Some few weeks after these recommendations were sent; the Pan-African Parliament came out with more speeches, explaining how such a measure could help move the continent forward. Most importantly, even the AU’s theme for last year was “Boosting Intra-African Trade”. 

Yet, after one year of setting up various “committees for deliberations”, what happened to the above recommendations? Are these recommendations not worth implementation in our quest to boost Intra-African Trade? When will our leaders commit themselves to their own words and the very principles that will bring economic relief to our people?

Unfortunately, this is the very reason why we have failed to get to the promise land after 50 years. It is said that a people without a sound knowledge of their history are doomed to repeat it.

This is where we stand as a people. The solution to ALL our problems has been well-documented by our founding fathers for decades yet, we still have no idea what to do to move forward.

Indeed, Lumumba and his kind we fall short of today, but we will surely get there. It is just a matter of time. Many of such leaders were selfless leaders who paid the ultimate price with their lives to ensure a liberated Africa which is politically united as one people with a common destiny could become a reality in the shortest possible time. It was meant to ensure that Africa’s abundant resources could truly benefit her people.

Yet, after 50 years of haven paid the price, where is the United States of Africa? Why are the African people more divided today than it was 50 years ago? Do African leaders still believe African Unity is possible? What immediate steps are being taken to ensure the fulfilment of this dream?

Several years ago, America started as a dream to a few and dedicated people. Today, that dream is a reality. Since then, America has become a formidable force. If 300million Americans can rule the world, why cant 1.2billion Africans do likewise? It is basically because we are still divided and fighting among one another.
I strongly believe the dream of a United Africa can be made possible. All it takes are a generation of selfless and committed African leaders willing to take the initiative and put meanings into their speeches. If such bold steps could be taken today, we could get there in less than a decade.

Henry Ford puts it best: “Whether you think you can or you think you can’t, you are right”.

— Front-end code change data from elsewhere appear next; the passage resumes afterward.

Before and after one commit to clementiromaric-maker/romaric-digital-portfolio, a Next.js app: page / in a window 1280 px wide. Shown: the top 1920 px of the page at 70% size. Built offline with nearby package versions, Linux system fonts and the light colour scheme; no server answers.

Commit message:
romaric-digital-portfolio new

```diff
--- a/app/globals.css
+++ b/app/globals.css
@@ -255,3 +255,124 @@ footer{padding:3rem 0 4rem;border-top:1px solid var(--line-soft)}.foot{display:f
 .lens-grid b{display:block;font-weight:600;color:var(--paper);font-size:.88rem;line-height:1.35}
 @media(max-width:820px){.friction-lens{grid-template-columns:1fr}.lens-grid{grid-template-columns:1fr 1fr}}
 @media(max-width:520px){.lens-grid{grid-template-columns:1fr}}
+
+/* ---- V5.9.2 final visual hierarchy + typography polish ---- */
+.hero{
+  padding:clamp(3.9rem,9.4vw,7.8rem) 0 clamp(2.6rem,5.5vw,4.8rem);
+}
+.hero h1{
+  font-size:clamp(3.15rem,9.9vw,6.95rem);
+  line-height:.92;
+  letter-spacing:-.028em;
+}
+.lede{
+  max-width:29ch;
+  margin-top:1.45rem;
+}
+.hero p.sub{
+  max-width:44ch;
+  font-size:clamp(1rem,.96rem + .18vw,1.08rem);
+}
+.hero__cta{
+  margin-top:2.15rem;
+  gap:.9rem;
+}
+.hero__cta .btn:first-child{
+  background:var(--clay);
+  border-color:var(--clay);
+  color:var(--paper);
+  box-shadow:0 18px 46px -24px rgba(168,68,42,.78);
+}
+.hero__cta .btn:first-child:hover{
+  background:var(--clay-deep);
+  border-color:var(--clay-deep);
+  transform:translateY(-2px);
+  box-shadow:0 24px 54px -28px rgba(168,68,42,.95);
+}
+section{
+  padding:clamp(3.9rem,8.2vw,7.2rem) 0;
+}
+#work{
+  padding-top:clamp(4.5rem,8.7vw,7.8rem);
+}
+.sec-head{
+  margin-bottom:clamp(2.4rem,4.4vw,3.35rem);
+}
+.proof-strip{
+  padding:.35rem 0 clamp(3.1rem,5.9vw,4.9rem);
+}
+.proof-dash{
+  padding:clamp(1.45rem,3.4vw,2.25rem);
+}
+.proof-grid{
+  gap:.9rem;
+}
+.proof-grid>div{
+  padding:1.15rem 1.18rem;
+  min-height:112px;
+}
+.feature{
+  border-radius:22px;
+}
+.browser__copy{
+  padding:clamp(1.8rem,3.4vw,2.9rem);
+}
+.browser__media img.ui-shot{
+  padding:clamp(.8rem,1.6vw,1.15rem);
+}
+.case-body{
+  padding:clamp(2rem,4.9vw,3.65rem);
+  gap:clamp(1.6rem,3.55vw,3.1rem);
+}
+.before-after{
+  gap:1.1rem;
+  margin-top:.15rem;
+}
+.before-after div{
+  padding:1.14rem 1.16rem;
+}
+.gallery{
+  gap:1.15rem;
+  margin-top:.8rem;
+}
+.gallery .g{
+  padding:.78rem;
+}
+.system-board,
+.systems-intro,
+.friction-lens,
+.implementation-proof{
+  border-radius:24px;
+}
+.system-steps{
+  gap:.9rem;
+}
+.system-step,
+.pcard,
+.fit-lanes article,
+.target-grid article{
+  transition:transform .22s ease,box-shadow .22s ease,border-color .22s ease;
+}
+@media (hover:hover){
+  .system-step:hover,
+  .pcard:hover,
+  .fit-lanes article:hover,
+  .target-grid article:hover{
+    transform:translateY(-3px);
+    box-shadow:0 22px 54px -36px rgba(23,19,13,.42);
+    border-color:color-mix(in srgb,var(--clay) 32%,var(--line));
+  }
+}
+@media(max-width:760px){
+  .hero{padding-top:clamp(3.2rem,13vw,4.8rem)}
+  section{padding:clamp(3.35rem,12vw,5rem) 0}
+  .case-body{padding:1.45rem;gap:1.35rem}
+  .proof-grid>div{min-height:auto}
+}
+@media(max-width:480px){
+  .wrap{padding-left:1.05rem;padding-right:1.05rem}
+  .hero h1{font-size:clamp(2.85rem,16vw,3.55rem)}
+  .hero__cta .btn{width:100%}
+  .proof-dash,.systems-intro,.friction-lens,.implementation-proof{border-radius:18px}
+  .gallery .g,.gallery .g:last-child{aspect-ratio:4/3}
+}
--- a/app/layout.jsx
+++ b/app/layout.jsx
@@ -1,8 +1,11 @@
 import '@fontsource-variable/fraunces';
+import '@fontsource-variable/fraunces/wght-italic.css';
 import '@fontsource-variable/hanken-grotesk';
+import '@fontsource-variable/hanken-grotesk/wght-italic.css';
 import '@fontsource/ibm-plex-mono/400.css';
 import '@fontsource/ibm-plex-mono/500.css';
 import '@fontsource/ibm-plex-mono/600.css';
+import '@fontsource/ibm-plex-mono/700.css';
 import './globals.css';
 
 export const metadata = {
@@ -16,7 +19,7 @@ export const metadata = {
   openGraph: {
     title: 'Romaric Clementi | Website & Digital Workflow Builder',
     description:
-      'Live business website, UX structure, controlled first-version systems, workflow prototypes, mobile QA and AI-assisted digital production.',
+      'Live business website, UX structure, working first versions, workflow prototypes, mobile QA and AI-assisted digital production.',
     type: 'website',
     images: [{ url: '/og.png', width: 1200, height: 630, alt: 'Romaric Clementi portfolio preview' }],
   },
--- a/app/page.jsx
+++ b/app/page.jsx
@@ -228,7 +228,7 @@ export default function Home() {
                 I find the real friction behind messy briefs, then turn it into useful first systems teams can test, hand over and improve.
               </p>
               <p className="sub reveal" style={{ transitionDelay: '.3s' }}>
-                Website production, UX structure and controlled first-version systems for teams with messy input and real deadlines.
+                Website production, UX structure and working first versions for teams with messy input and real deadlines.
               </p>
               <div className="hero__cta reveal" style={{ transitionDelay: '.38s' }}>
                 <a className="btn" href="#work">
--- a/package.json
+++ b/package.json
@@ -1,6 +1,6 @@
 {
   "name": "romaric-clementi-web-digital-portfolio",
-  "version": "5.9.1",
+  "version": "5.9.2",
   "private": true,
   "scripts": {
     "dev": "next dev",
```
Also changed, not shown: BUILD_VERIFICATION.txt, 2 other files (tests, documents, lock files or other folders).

Like any other revolution, indeed getting to the promise land of a One Africa, One People, is not going to be an easy task. But the bottom line is, it is possible. We simply need our leaders to believe that African Unity is POSSIBLE, it is the right decision and it’s long overdue!  

Kwame Nkrumah puts it: Revolutions are brought about by men, who think as men of action and act as men of thought.”

Africa needs more men of action. We need a new generation of positive thinkers who are ready to practice what they preach. Most importantly, we need leaders who possess the ‘can do’ spirit. The era when we thought Africans are not capable must cease. For there is nothing good we can achieve if we continue to see one another as strangers on our motherland. Unity is a must and we do not expect anything less after the celebration of the 50th anniversary of AU. We are one people, belonging to one African family. Allowing some colonial boundaries to deny us the freedom to move together as one people with one economic vision, makes a mockery of the AU’s image.

Some books written by Kwame Nkrumah, not found in African bookshops and libraries

 It is highly recommended that the African youth must read Kwame Nkrumah’s book titled: Neo-Colonialism, the Last Stage of Imperialism”. This is where we currently stand. Leaders and African policy makers are equally encouraged to consult this book. If this is done, the dream of economically independent Africa would be a reality.

Long live the African people.
Long live the African Union that must be.

Honourable Saka ( is the project coordinator for the Project Pan-Africa, an organization that was established to unlock the minds of the African people to take their destinies into their own hands. He is a Political Activist and Anti-Corruption Campaigner.